▶ **Problem requirements**
Filter the data below for the string "Viable" and copy each matching line.

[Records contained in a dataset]
---------------

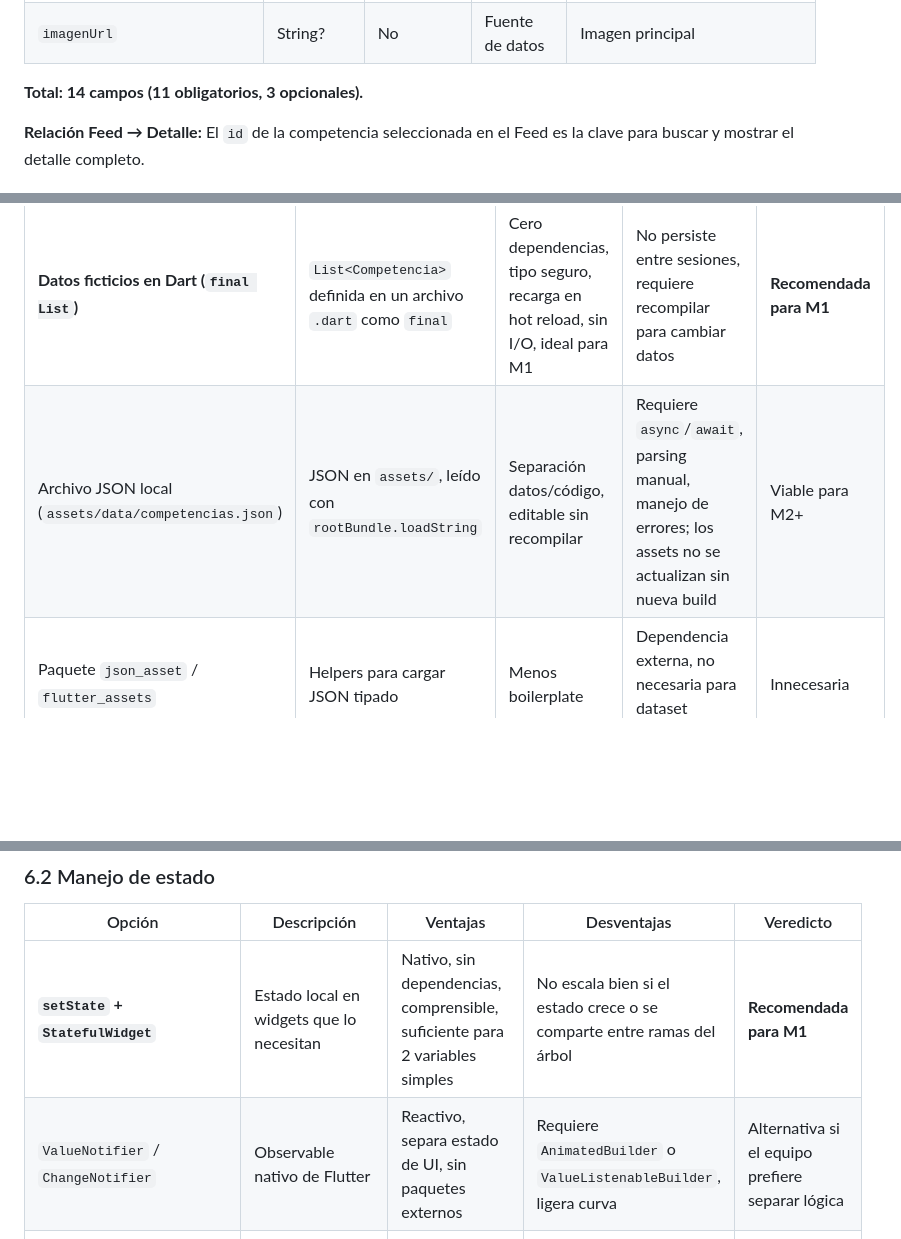
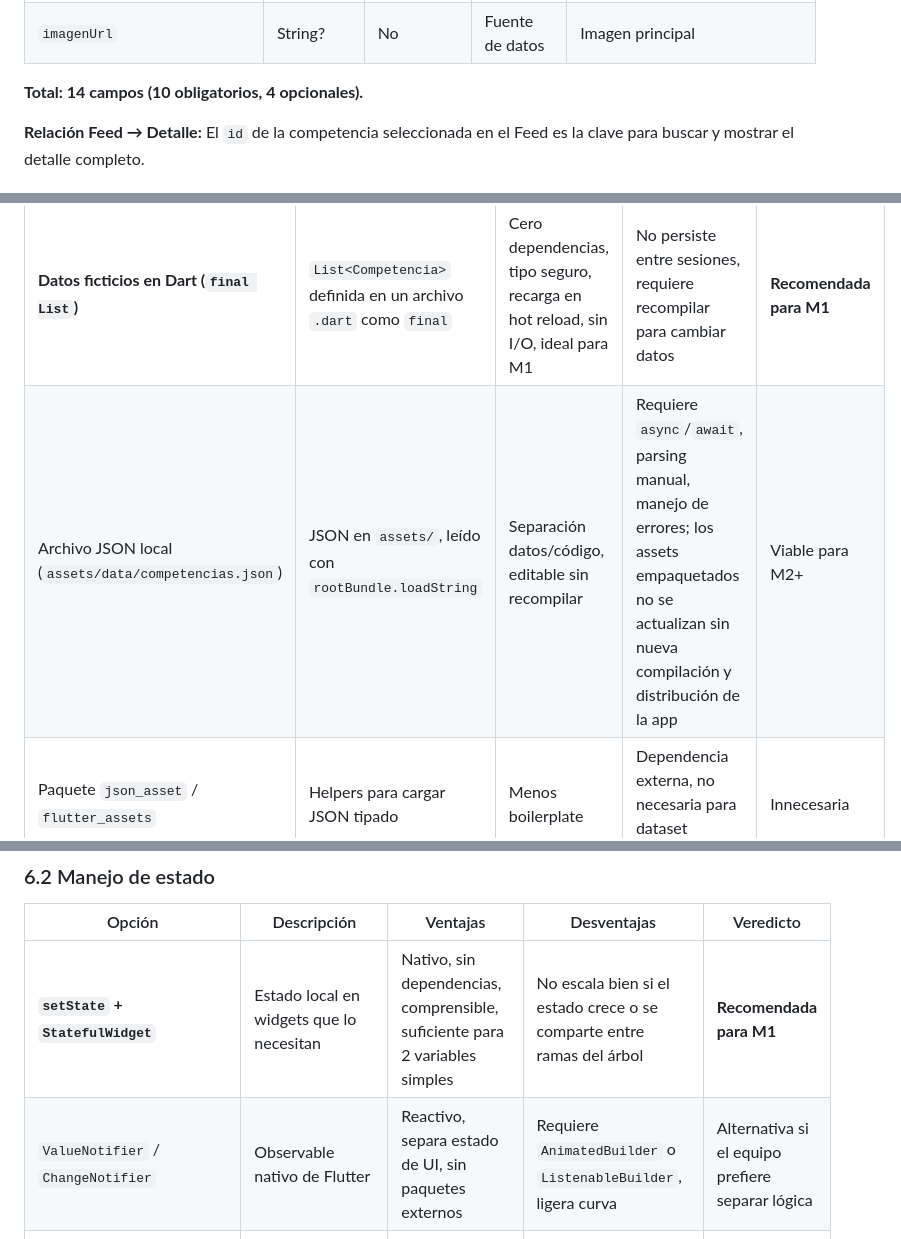
Before and after one commit to Casttle22/pdm2026d-equipo-04-competihub, a Markdown page: docs/architecture/estrategia_estado_datos.md, 3 parts joined by grey strips. Drawn GitHub-style; blank space fills up the shorter version.

```diff
--- a/docs/architecture/estrategia_estado_datos.md
+++ b/docs/architecture/estrategia_estado_datos.md
@@ -86,7 +86,7 @@ A partir del flujo aprobado (**Explorar → Filtrar → Seleccionar → Consulta
 | `contacto` | String? | No | Fuente de datos | Email/organizador para dudas (complementa instrucciones) |
 | `imagenUrl` | String? | No | Fuente de datos | Imagen principal |
 
-**Total: 14 campos (11 obligatorios, 3 opcionales).**
+**Total: 14 campos (10 obligatorios, 4 opcionales).**
 
 **Relación Feed → Detalle:** El `id` de la competencia seleccionada en el Feed es la clave para buscar y mostrar el detalle completo.
 
@@ -115,7 +117,7 @@ A partir del flujo aprobado (**Explorar → Filtrar → Seleccionar → Consulta
 | Opción | Descripción | Ventajas | Desventajas | Veredicto |
 |--------|-------------|----------|-------------|-----------|
 | **Datos ficticios en Dart (`final List`)** | `List<Competencia>` definida en un archivo `.dart` como `final` | Cero dependencias, tipo seguro, recarga en hot reload, sin I/O, ideal para M1 | No persiste entre sesiones, requiere recompilar para cambiar datos | **Recomendada para M1** |
-| Archivo JSON local (`assets/data/competencias.json`) | JSON en `assets/`, leído con `rootBundle.loadString` | Separación datos/código, editable sin recompilar | Requiere `async`/`await`, parsing manual, manejo de errores; los assets no se actualizan sin nueva build | Viable para M2+ |
+| Archivo JSON local (`assets/data/competencias.json`) | JSON en `assets/`, leído con `rootBundle.loadString` | Separación datos/código, editable sin recompilar | Requiere `async`/`await`, parsing manual, manejo de errores; los assets empaquetados no se actualizan sin nueva compilación y distribución de la app | Viable para M2+ |
 | Paquete `json_asset` / `flutter_assets` | Helpers para cargar JSON tipado | Menos boilerplate | Dependencia externa, no necesaria para dataset pequeño | Innecesaria |
 | API remota (Firebase, REST, GraphQL) | Backend real | Realista, escalable | Requiere infraestructura, red, autenticación, manejo de errores de red, fuera de alcance M1 | **Fuera de alcance M1** |
 | Base de datos local (sqflite, drift, hive) | Persistencia en dispositivo | Offline, consultas | Complejidad excesiva para M1, migraciones, esquema | **Fuera de alcance M1** |
@@ -127,7 +129,7 @@ A partir del flujo aprobado (**Explorar → Filtrar → Seleccionar → Consulta
 | Opción | Descripción | Ventajas | Desventajas | Veredicto |
 |--------|-------------|----------|-------------|-----------|
 | **`setState` + `StatefulWidget`** | Estado local en widgets que lo necesitan | Nativo, sin dependencias, comprensible, suficiente para 2 variables simples | No escala bien si el estado crece o se comparte entre ramas del árbol | **Recomendada para M1** |
-| `ValueNotifier` / `ChangeNotifier` | Observable nativo de Flutter | Reactivo, separa estado de UI, sin paquetes externos | Requiere `AnimatedBuilder` o `ValueListenableBuilder`, ligera curva | Alternativa si el equipo prefiere separar lógica |
+| `ValueNotifier` / `ChangeNotifier` | Observable nativo de Flutter | Reactivo, separa estado de UI, sin paquetes externos | Requiere `AnimatedBuilder` o `ListenableBuilder`, ligera curva | Alternativa si el equipo prefiere separar lógica |
 | `Provider` (`ChangeNotifierProvider`) | Inyección de dependencias + notificación | Estándar de facto, buen equilibrio | Dependencia externa, `context.watch/read`, overkill para 2 variables | M2+ si el estado crece |
 | `Riverpod` | Provider tipado, compile-time safe | Tipado fuerte, testing fácil, sin `context` | Curva de aprendizaje, dependencia, overkill para M1 | M2+ |
 | `Bloc` / `Cubit` | Eventos/estados, separación estricta | Escalable, testeable, documentación viva | Verboso, curva pronunciada, overkill para M1 | Fuera de alcance M1 |
```
Also changed, not shown: other parts of docs/architecture/estrategia_estado_datos.md (+10 -8 lines).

---------------

▶ **Answer space**
-| Archivo JSON local (`assets/data/competencias.json`) | JSON en `assets/`, leído con `rootBundle.loadString` | Separación datos/código, editable sin recompilar | Requiere `async`/`await`, parsing manual, manejo de errores; los assets no se actualizan sin nueva build | Viable para M2+ |
+| Archivo JSON local (`assets/data/competencias.json`) | JSON en `assets/`, leído con `rootBundle.loadString` | Separación datos/código, editable sin recompilar | Requiere `async`/`await`, parsing manual, manejo de errores; los assets empaquetados no se actualizan sin nueva compilación y distribución de la app | Viable para M2+ |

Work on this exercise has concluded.